# Equilibrium in a Halting Game

Consider the following 2-player game:

• Nature randomly picks a program
• Each player plays a number in [0, infinity] inclusive in response to nature's move
• Take the minimum of the players’ numbers, and run the program for (up to) that many steps (unless both players chose infinity)
• If the program halts, the player who played the minimum number gains 1 point. If the program does not halt, that player loses 1 point. Any player who played a non-minimum number receives 0 points, and both players receive 0 if they both play infinity.

(Corner cases may be handled in whatever way best preserves the spirit of the problem - e.g. upper semicontinuity may be helpful.)

The question: does this game possess a computable Nash equilibrium?

Without the computability requirement, each player just plays the exact number of steps in which the program halts (or infinity, if it does not halt).

If you try the usual diagonalization argument for the halting problem, you'll find that an equilibrium exists in mixed strategies, so the obvious approach does not immediately work.
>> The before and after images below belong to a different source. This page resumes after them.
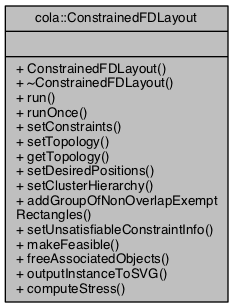
Before: documentation/classcola_1_1ConstrainedFDLayout__coll__graph.png, a diagram exported from Graphviz (mjwybrow/adaptagrams). Its source is kept beside it as documentation/classcola_1_1ConstrainedFDLayout__coll__graph.dot.
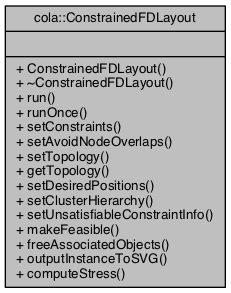
The same file after the commit.

What changed in the source:
```diff
@@ -2,5 +2,5 @@
 {
   edge [fontname="Helvetica",fontsize="10",labelfontname="Helvetica",labelfontsize="10"];
   node [fontname="Helvetica",fontsize="10",shape=record];
-  Node1 [label="{cola::ConstrainedFDLayout\n||+ ConstrainedFDLayout()\l+ ~ConstrainedFDLayout()\l+ run()\l+ runOnce()\l+ setConstraints()\l+ setTopology()\l+ getTopology()\l+ setDesiredPositions()\l+ setClusterHierarchy()\l+ addGroupOfNonOverlapExempt\lRectangles()\l+ setUnsatisfiableConstraintInfo()\l+ makeFeasible()\l+ freeAssociatedObjects()\l+ outputInstanceToSVG()\l+ computeStress()\l}",height=0.2,width=0.4,color="black", fillcolor="grey75", style="filled", fontcolor="black"];
+  Node1 [label="{cola::ConstrainedFDLayout\n||+ ConstrainedFDLayout()\l+ ~ConstrainedFDLayout()\l+ run()\l+ runOnce()\l+ setConstraints()\l+ setAvoidNodeOverlaps()\l+ setTopology()\l+ getTopology()\l+ setDesiredPositions()\l+ setClusterHierarchy()\l+ setUnsatisfiableConstraintInfo()\l+ makeFeasible()\l+ freeAssociatedObjects()\l+ outputInstanceToSVG()\l+ computeStress()\l}",height=0.2,width=0.4,color="black", fillcolor="grey75", style="filled", fontcolor="black"];
 }
```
Maybe there's some way to tweak it?

On the other hand, the equivalence of real closed fields means that finite games with computable payoffs have computable equilibria. This game is not finite, but the strategy space is closed and the payoffs computable, so maybe the same trick could be applied with Glicksberg's Theorem or something in that vein? The problem is, without the computability requirement, the equilibrium is in pure strategies, so any attempt to prove existence of a computable equilibrium using existence of a maybe-computable equilibrium has to explain why the equilibrium is downgraded from pure to mixed.

This seems like the sort of problem where people may not have addressed this exact question before, but might have looked at something similar. I haven't been able to turn up much, but if anyone knows of something in spirit, please let me know!

Motivation: there's a common intuition that self-reference is the main block to computability - i.e., that any uncomputable problem somehow embeds self-reference. If a game roughly like this has a computable Nash equilibrium, it would provide evidence for that intuition.

UPDATE: To clarify, the equilibrium should be "computable" in the sense of computable real numbers: the probabilities describing the mixed strategy distribution should be computable to arbitrary precision. (Note that only finitely many probabilities will be above any particular precision cutoff.) This also means that we can sample from an arbitrarily close approximation of the equilibrium strategy.

• Does your update also regard the plays as computable real numbers? ​ (i.e., can they play a number with probability 1 without knowing whether-or-not that number is infinity?) ​ ​ ​ ​ – user6973 Oct 17 '17 at 6:00
• Are we allowed to know the opponent's distribution? – Bjørn Kjos-Hanssen Oct 17 '17 at 6:27
• Ricky: the plays could be regarded as computable reals, but truncating to an integer should dominate any non-integer finite play, since a program will only run for an integer number of steps (or infinity). I'm not sure I understand your parenthesized example though, so I may be misunderstanding your question. – John Wentworth Oct 17 '17 at 7:32
• Bjørn: Yes. Assume nature's distribution is known and places nonzero weight on all valid programs. Also assume that each player knows the other player's strategy (i.e. distribution). – John Wentworth Oct 17 '17 at 7:34
• @johnwentworth, use @ or they can't see your responce. – rus9384 Oct 17 '17 at 9:20

Even if you have a one-player game there is no computable equilibrium. Consider nature putting probability $1/2^i$ on program $i$. Any computable strategy will achieve some value strictly less than one or you could use it to solve the halting problem. But you can achieve any value less than one by the strategy that for some fixed sufficiently large $t$, simulates nature's program $j$ for $t$ steps and outputs the number of steps it takes program $j$ to halt if $j$ halts in $t$ steps, infinity otherwise.